The legendary Bullmastiff was developed from the old English Mastiffs and original working bulldogges and bandogges with intentions of creating an ideal guard dog. Gamekeepers wanted a dog of imposing size and strength, but it also needed to be agile and quick, to help them patrol the large properties at night and chase down and apprehend intruders without needlessly mauling or killing them.
Even though bandogges of this type have been around for centuries, it is S.E.Moseley that reportedly came up with the perfect balance of 60 percent English Mastiff and 40 percent Bulldog, although it has been suggested that the French Dogue de Bordeaux also played a role in creating the Bullmastiff, as did the English Bullterrier, Alano Espanol, Bloodhound, Newfoundland, Saint Bernard, Labrador Retriever and the Deutsche Dogge, the recipe depending on regional preferences, working requirements and availability of the breeds mentioned. It should be noted that the "bulldog" part of the recipe was not the modern breed known as the English Bulldog, but the original variety of lean and athletic working dogs common in Britain at the time. Other programmes were present at the same time as the famed Moseley experiment, using different recipes and employing various guardian breeds, but these strains eventually died out, even though their influence on the Bullmastiff is sometimes suggested by a number of breed fanciers.
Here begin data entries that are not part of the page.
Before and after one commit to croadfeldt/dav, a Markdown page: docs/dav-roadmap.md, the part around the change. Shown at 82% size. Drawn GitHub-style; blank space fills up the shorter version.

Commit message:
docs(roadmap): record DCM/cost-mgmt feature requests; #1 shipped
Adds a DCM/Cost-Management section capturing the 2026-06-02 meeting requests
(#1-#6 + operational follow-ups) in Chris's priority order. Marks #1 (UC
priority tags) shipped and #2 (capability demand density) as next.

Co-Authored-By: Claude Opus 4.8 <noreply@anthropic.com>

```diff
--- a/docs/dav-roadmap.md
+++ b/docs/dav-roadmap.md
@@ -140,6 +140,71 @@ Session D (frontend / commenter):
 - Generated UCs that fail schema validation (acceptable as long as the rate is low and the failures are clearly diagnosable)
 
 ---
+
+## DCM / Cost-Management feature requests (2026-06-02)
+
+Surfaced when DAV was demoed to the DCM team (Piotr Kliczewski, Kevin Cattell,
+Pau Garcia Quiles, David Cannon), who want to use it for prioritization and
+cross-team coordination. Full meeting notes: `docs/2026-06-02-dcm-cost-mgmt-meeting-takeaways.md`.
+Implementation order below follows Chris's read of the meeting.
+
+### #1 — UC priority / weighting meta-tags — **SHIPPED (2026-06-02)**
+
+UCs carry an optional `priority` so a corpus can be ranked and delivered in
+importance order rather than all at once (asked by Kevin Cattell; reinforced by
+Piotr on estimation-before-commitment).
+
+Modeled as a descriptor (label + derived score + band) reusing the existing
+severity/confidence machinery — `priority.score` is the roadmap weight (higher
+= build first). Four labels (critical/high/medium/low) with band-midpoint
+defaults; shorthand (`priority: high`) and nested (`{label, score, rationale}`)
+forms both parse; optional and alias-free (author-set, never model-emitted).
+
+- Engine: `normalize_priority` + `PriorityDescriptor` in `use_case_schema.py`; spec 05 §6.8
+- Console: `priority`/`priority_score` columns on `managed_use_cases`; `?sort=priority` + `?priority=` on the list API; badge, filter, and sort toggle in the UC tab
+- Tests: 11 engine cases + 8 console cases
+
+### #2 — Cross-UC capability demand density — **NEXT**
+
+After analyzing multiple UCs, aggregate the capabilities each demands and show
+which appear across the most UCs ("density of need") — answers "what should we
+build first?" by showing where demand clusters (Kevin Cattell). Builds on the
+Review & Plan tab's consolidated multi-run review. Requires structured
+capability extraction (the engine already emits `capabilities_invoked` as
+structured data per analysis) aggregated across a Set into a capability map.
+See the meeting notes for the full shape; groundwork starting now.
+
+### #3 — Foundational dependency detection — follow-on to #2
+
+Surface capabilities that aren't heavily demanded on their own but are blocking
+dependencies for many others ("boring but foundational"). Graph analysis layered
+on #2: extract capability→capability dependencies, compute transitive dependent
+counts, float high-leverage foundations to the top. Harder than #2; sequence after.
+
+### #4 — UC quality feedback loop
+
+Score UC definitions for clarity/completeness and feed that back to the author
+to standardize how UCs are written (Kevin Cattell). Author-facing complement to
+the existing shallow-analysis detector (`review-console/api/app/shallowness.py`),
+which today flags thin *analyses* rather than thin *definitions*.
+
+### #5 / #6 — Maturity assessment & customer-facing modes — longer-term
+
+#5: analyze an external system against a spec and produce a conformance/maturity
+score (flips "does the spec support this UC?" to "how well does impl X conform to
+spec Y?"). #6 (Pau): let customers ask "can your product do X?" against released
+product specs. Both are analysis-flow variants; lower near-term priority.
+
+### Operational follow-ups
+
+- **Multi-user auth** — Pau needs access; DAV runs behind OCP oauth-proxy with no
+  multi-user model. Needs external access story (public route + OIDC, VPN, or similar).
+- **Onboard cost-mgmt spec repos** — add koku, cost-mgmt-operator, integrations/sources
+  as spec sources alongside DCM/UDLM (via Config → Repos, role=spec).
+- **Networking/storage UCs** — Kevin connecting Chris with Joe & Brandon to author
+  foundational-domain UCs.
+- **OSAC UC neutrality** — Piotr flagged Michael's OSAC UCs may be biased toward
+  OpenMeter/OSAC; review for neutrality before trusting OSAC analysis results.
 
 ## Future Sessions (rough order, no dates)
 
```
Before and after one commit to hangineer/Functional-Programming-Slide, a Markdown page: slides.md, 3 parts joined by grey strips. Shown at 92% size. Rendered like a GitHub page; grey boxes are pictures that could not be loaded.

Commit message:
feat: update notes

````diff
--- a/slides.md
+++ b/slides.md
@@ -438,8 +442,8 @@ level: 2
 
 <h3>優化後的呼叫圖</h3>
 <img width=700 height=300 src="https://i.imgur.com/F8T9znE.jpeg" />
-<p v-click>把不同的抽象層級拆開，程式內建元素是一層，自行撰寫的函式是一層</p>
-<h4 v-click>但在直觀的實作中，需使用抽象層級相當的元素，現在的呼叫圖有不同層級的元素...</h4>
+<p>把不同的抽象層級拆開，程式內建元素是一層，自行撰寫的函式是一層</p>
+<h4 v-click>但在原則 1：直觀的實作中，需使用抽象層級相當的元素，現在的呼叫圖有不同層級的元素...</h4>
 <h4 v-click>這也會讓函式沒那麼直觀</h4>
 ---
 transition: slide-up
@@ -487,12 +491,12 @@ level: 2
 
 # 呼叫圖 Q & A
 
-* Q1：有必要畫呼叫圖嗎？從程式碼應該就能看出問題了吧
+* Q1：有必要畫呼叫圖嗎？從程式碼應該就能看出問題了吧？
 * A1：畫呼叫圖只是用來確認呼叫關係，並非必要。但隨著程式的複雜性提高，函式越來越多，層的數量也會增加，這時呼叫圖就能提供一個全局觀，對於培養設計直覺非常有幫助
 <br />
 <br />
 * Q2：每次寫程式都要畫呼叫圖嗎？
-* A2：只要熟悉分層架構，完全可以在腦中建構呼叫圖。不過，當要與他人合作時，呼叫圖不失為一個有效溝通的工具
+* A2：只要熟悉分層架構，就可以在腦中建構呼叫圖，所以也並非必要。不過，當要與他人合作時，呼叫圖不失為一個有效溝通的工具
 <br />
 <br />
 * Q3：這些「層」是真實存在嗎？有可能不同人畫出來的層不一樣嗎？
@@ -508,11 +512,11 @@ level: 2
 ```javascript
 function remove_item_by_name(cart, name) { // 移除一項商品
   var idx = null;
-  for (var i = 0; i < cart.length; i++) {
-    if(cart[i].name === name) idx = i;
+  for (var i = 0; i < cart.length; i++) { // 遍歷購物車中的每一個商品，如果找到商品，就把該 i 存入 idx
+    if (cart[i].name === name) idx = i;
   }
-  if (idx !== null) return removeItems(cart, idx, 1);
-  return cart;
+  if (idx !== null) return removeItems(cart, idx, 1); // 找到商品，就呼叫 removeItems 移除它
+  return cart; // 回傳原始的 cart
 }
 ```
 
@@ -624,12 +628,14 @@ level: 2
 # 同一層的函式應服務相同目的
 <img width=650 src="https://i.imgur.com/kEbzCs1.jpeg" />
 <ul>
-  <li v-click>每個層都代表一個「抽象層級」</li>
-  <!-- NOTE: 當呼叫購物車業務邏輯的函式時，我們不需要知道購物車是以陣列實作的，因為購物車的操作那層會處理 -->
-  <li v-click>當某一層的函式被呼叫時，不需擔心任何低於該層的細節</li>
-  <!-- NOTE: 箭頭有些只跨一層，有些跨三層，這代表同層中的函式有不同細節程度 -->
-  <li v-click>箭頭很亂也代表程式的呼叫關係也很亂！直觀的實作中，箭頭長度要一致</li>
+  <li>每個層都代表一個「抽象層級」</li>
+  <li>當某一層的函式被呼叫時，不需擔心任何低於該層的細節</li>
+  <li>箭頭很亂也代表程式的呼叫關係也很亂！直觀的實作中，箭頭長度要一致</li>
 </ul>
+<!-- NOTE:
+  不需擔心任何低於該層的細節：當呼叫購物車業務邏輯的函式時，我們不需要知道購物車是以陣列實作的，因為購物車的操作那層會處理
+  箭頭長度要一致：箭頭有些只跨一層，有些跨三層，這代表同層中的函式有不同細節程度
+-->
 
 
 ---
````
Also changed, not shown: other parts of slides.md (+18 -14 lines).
Apart from the Moseley bloodline, another influential, as well as older strain of early Bullmastiffs was the celebrated Burton line, named after its developer, whose famous bandogge known as Thorneywood Terror gained notoriety for its superb working abilities and athleticism, eventually serving as the basis for the Bullmastiff breed Standard. Many Bullmastiffs were initially double-registered as English Mastiffs, but once the breed type was set, the two breeds were properly separated. Subsequent matings with the English Bulldog and the English Mastiff, as well as with other breeds, resulted in the establishment of the modern Bullmastiff, but many fanciers choose to believe that the breed remained unchanged throughout the years. Whatever the case may be, the English Bullmastiff was a major success. The breed was recognized in 1948 and remained a well-loved Show dog and family pet and protector worldwide ever since, although it differs from its original incarnation in both appearance and temperament.
A very popular breed worldwide, the Bullmastiff makes a lovely companion and a good service dog, although true working lines are becoming rare. This is an even-tempered breed, loving of its owner and gentle with children. Proper training is essential, due to its great physical strength and somewhat confrontational nature. Muscular, wide-chested and agile, this is a very athletic Molosser. The head is large and round, reasonably wrinkled and having a shorter muzzle than associated with the breed's closest cousin, the English Mastiff. The muzzle itself is fairly blunt and square, with a black mask preferred and a black nose being a requirement.
The flat coat is short, dense and weather resistant, most often coloured in solid fawn, red and brindle, with small white markings acceptable on the chest. Average height is around 26 inches.